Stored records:

☆ ☆ ☆

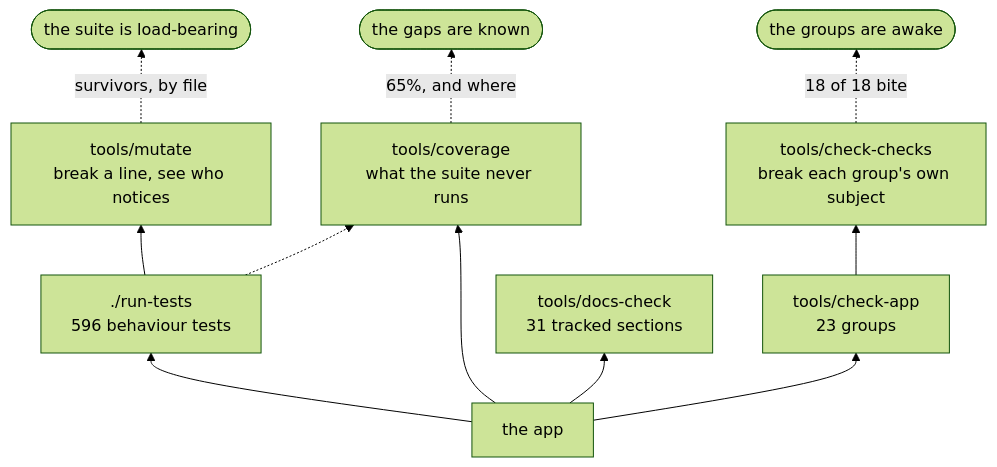
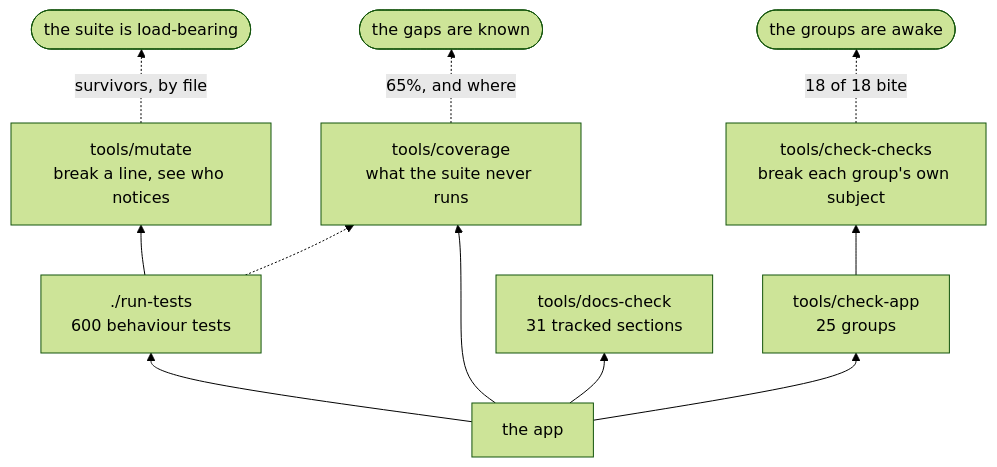
The second of 2 diagrams in docs/DEVELOPING.md (minormending/crystal-pilot-mobile), drawn with Mermaid (forest theme) before and after one commit. The commit also changed other lines of this file and 6 other files, not shown here.

````diff
--- a/docs/DEVELOPING.md
+++ b/docs/DEVELOPING.md
@@ -124,13 +124,13 @@
 ```mermaid
 flowchart BT
-    C["the app"] --> T["./run-tests<br/>596 behaviour tests"]
-    C --> A["tools/check-app<br/>23 groups"]
+    C["the app"] --> T["./run-tests<br/>600 behaviour tests"]
+    C --> A["tools/check-app<br/>25 groups"]
     C --> D["tools/docs-check<br/>31 tracked sections"]
     C --> V["tools/coverage<br/>what the suite never runs"]
     T --> M["tools/mutate<br/>break a line, see who notices"]
     A --> K["tools/check-checks<br/>break each group's own subject"]
     T -.-> V
     M -.->|"survivors, by file"| R(["the suite is load-bearing"])
     K -.->|"18 of 18 bite"| R2(["the groups are awake"])
     V -.->|"65%, and where"| R3(["the gaps are known"])
 ```
````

☆ ☆ ☆

Work instructions: Gather every line from the entries above where the word "DEVELOPING" appears, and copy them.

Solution to this exercise:
The second of 2 diagrams in docs/DEVELOPING.md (minormending/crystal-pilot-mobile), drawn with Mermaid (forest theme) before and after one commit. The commit also changed other lines of this file and 6 other files, not shown here.
--- a/docs/DEVELOPING.md
+++ b/docs/DEVELOPING.md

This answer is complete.